Exercise objective: Without the pictures, write out all the lines below exactly as they appear.

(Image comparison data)
-*-

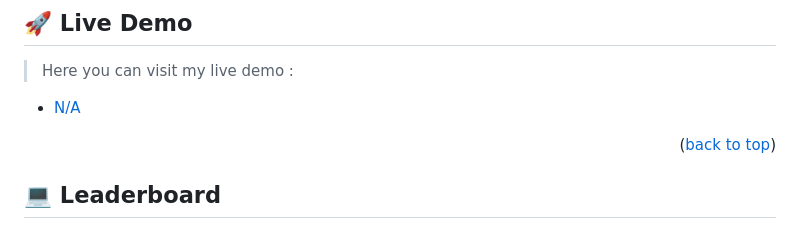
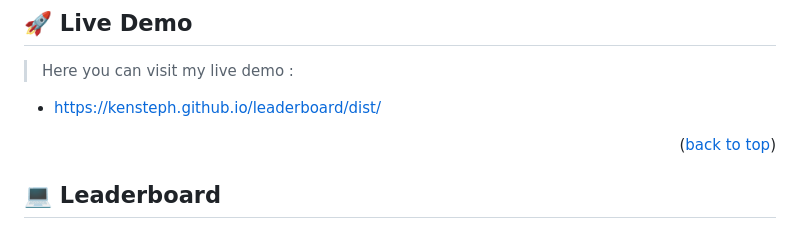
Before and after one commit to kensteph/leaderboard, a Markdown page: README.md, the part around the change printed below. GitHub-like rendering.

Commit message:
Update README.md
Add demo link

```diff
--- a/README.md
+++ b/README.md
@@ -68,7 +70,7 @@
 
 > Here you can visit my live demo :
 
-- [N/A]()
+- https://kensteph.github.io/leaderboard/dist/
 
 <p align="right">(<a href="#readme-top">back to top</a>)</p>
 
```
Also changed, not shown: other parts of README.md (+2 -0 lines).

-*-

Output for this exercise:
Before and after one commit to kensteph/leaderboard, a Markdown page: README.md, the part around the change printed below. GitHub-like rendering.

Commit message:
Update README.md
Add demo link

```diff
--- a/README.md
+++ b/README.md
@@ -68,7 +70,7 @@
 
 > Here you can visit my live demo :
 
-- [N/A]()
+- https://kensteph.github.io/leaderboard/dist/
 
 <p align="right">(<a href="#readme-top">back to top</a>)</p>
 
```
Also changed, not shown: other parts of README.md (+2 -0 lines).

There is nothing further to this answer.